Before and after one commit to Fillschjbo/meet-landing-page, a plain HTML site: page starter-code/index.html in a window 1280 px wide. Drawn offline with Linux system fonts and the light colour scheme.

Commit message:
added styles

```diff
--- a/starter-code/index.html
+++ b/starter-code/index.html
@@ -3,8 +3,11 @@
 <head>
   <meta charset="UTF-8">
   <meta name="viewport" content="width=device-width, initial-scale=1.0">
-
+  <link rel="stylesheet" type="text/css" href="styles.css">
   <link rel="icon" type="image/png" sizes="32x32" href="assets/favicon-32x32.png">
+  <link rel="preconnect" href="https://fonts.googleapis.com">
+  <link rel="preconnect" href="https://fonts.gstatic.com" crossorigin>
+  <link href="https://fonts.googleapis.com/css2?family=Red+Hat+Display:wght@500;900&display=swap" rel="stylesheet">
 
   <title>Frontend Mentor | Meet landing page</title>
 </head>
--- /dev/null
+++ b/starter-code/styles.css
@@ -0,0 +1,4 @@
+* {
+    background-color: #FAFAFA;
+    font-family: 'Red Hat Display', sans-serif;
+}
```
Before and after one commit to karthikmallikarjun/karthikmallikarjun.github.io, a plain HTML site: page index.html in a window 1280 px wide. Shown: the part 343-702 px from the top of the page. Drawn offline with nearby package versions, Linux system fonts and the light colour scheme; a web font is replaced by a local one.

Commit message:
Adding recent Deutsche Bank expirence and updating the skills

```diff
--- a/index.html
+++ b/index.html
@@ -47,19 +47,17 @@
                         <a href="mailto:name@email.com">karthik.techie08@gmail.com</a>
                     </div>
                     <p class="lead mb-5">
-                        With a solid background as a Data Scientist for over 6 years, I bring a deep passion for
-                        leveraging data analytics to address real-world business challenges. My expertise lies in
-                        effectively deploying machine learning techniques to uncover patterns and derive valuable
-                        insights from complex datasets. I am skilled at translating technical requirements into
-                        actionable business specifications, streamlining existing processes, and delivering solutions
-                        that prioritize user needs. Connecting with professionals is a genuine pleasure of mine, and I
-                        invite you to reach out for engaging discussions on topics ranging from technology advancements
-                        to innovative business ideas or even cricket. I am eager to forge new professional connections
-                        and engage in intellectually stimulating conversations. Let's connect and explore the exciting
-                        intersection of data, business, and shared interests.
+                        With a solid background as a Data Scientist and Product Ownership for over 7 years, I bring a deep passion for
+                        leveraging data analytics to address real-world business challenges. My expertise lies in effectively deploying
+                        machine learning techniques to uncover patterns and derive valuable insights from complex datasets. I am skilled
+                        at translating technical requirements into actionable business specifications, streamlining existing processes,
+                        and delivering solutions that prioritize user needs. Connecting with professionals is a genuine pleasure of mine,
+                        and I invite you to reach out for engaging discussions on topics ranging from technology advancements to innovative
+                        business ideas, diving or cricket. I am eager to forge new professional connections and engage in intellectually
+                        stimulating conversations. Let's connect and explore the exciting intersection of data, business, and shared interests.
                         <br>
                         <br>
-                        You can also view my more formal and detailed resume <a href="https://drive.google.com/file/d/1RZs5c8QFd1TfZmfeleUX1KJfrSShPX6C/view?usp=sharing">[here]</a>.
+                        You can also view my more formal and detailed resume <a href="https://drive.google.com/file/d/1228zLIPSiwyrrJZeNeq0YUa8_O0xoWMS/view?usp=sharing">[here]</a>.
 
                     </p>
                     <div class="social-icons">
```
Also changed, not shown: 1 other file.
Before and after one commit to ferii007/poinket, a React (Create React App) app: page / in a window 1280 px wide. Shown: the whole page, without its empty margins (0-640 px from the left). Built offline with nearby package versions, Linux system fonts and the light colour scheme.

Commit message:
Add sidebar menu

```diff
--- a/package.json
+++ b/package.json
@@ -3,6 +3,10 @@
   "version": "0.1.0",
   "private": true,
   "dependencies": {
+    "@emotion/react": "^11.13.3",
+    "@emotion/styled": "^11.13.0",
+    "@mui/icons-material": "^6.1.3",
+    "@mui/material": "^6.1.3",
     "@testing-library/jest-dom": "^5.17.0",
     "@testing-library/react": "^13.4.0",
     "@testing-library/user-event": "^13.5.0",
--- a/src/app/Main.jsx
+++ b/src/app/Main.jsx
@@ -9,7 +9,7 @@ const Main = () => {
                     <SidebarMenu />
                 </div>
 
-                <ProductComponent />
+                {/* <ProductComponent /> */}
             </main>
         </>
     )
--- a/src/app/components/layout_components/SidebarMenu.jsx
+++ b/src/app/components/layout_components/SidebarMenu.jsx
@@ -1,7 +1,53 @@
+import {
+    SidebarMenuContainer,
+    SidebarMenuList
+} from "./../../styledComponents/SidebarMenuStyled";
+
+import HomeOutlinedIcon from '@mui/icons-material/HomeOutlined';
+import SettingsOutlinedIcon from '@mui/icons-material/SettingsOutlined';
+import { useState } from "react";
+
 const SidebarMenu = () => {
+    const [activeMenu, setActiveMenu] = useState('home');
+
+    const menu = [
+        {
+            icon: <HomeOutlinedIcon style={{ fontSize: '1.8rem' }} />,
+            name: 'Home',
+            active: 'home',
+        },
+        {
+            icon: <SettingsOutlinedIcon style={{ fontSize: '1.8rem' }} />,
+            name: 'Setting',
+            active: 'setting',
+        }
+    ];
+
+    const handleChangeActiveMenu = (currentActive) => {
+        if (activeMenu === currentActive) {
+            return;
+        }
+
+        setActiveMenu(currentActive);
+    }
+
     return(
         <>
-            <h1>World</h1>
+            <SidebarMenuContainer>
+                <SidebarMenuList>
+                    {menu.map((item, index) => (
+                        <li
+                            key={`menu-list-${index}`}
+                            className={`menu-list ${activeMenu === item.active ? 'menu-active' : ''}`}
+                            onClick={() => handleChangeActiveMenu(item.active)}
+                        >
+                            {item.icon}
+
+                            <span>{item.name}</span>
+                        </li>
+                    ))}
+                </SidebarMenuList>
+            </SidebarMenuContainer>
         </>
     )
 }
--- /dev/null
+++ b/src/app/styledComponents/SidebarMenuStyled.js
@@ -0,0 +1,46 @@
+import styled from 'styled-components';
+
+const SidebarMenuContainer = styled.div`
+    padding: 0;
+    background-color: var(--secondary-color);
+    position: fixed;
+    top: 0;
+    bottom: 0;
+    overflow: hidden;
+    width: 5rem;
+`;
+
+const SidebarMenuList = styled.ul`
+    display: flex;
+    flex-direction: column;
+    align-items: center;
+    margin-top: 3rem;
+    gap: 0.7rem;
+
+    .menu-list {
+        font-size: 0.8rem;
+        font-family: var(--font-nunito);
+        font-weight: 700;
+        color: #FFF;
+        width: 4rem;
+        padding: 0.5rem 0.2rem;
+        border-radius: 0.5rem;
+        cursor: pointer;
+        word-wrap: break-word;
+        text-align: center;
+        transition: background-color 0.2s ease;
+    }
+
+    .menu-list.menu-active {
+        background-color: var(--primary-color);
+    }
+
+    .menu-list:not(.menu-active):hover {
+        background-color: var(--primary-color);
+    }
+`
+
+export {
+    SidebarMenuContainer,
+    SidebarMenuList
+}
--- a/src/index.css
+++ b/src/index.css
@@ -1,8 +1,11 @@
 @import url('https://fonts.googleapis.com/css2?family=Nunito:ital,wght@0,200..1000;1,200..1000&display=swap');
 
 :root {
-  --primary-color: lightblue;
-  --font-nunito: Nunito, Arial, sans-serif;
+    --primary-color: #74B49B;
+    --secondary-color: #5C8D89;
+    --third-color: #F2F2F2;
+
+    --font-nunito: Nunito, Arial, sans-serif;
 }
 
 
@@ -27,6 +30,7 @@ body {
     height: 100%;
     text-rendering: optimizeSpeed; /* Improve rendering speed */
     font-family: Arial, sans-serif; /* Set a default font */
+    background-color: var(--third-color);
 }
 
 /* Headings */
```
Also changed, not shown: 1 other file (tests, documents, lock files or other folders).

__WHAT IS EXPECTED__.
Where a line above holds the string "SidebarMenuContainer", show that line.

__RESPONSE TO THE TASK__.
+    SidebarMenuContainer,
+            <SidebarMenuContainer>
+            </SidebarMenuContainer>
+const SidebarMenuContainer = styled.div`
+    SidebarMenuContainer,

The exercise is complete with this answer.